I should remove them from my hedgerows, but I haven’t the energy. Look at this link for the challenges involved. My lack of intervention probably falls under the category of deferred maintenance, and has led to a sense of plaintiveness, perhaps, and to these drafts of tanka poems on this late November day.

~

the leafless hedgerow
studded with red berries
each wintry morning
my walk’s accompanied
by bittersweet

~
how dull gold husks
open to red fruit
how such slender vines
grow to strangle trees
–bittersweet

~

an old cliché
take the bitter with the sweet
older now myself
I try balancing
life’s flavors

 

Storms
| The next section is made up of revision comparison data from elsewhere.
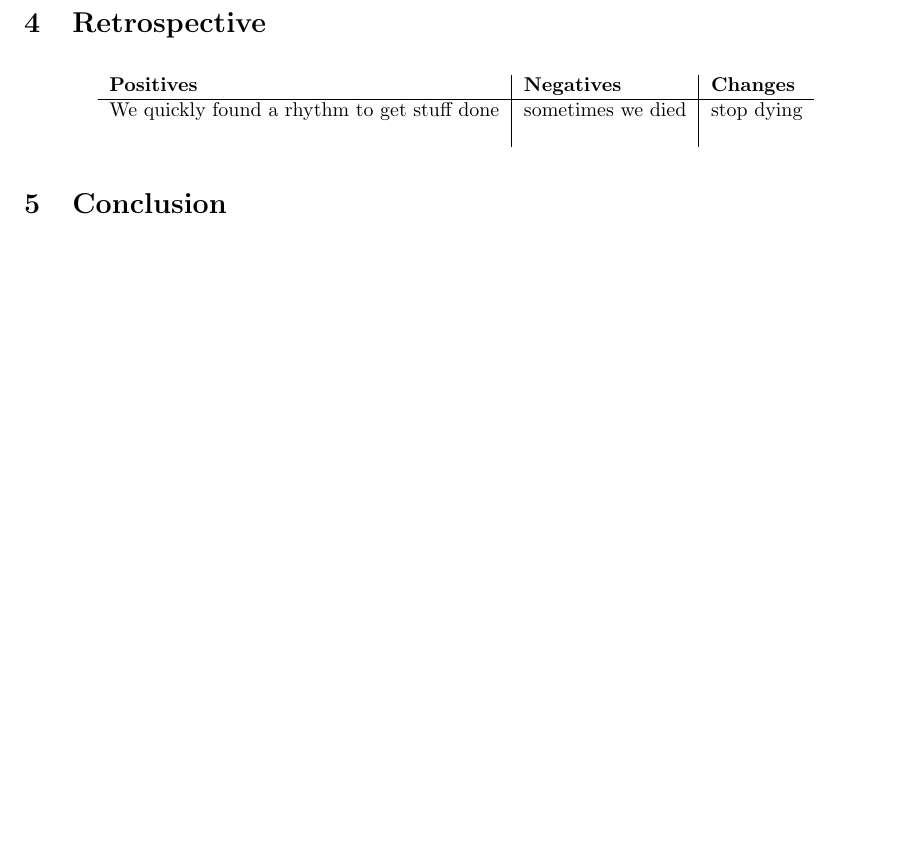
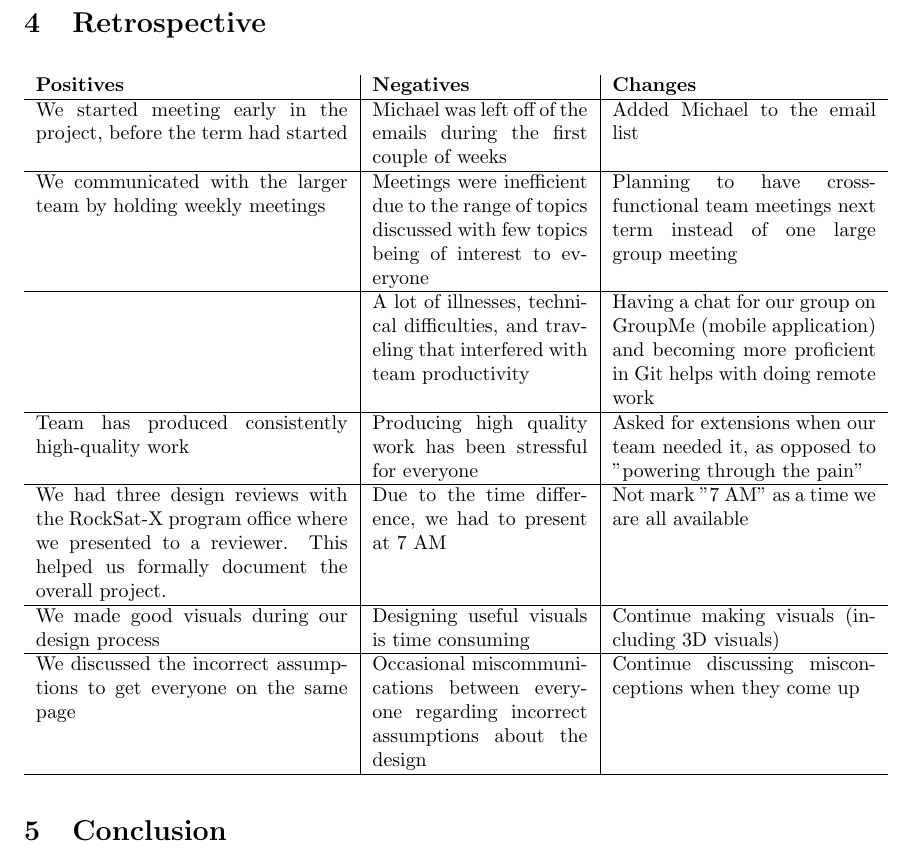
Before and after one commit to nonbinaryprogrammer/SeniorDesign, a LaTeX paper (deliverables/ProgressUpdate/ProgressUpdate.tex, which reads deliverables/ProgressUpdate/retrospective.tex): part of page 14 of 14, cut so that both start at the same text. Compiled offline with pdfLaTeX.

Commit message:
table and pdf updated

```diff
--- a/deliverables/ProgressUpdate/retrospective.tex
+++ b/deliverables/ProgressUpdate/retrospective.tex
@@ -3,7 +3,32 @@
 { \textwidth }
 { J | J | J }
 \textbf{Positives} & \textbf{Negatives} & \textbf{Changes} \\ \hline
-We quickly found a rhythm to get stuff done & sometimes we died & stop dying
+
+We started meeting early in the project, before the term had started & Michael was left off of the emails
+during the first couple of weeks & Added Michael to the email list \\ \hline
+
+We communicated with the larger team by holding weekly meetings & Meetings were inefficient due to the range of topics
+discussed with few topics being of interest to everyone & Planning to have cross-functional team meetings
+next term instead of one large group meeting \\ \hline
+
+ & A lot of illnesses, technical difficulties, and traveling that interfered with team productivity
+& Having a chat for our group on GroupMe (mobile application) and
+becoming more proficient in Git helps with doing remote work \\ \hline
+
+Team has produced consistently high-quality work & Producing high quality work has been stressful for everyone
+& Asked for extensions when our team needed it, as opposed to "powering through the pain" \\ \hline
+
+We had three design reviews with the RockSat-X program office where we presented to a reviewer. This helped
+us formally document the overall project. & Due to the time difference, we had to present at 7 AM
+& Not mark "7 AM" as a time we are all available \\ \hline
+
+We made good visuals during our design process & Designing useful visuals is time consuming
+& Continue making visuals (including 3D visuals) \\ \hline
+
+We discussed the incorrect assumptions to get everyone on the same page
+& Occasional miscommunications between everyone regarding incorrect assumptions about the design
+& Continue discussing misconceptions when they come up \\ \hline
+
 
 \end{tabulary}
 \end{center}
```
Also changed, not shown: deliverables/ProgressUpdate/ProgressUpdate.pdf.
This week, I’m reflecting on Kyna Leski‘s marvelous little book The Storm of Creativity. How to describe this text? It’s written by someone who teaches architecture as well as designs spaces, and who reads across disciplines and thinks both deeply and widely. It is not a how-to book; more of a how-it-works book. I learned of this book through Deborah Barlow (in 2015!) and finally have gotten around to reading it.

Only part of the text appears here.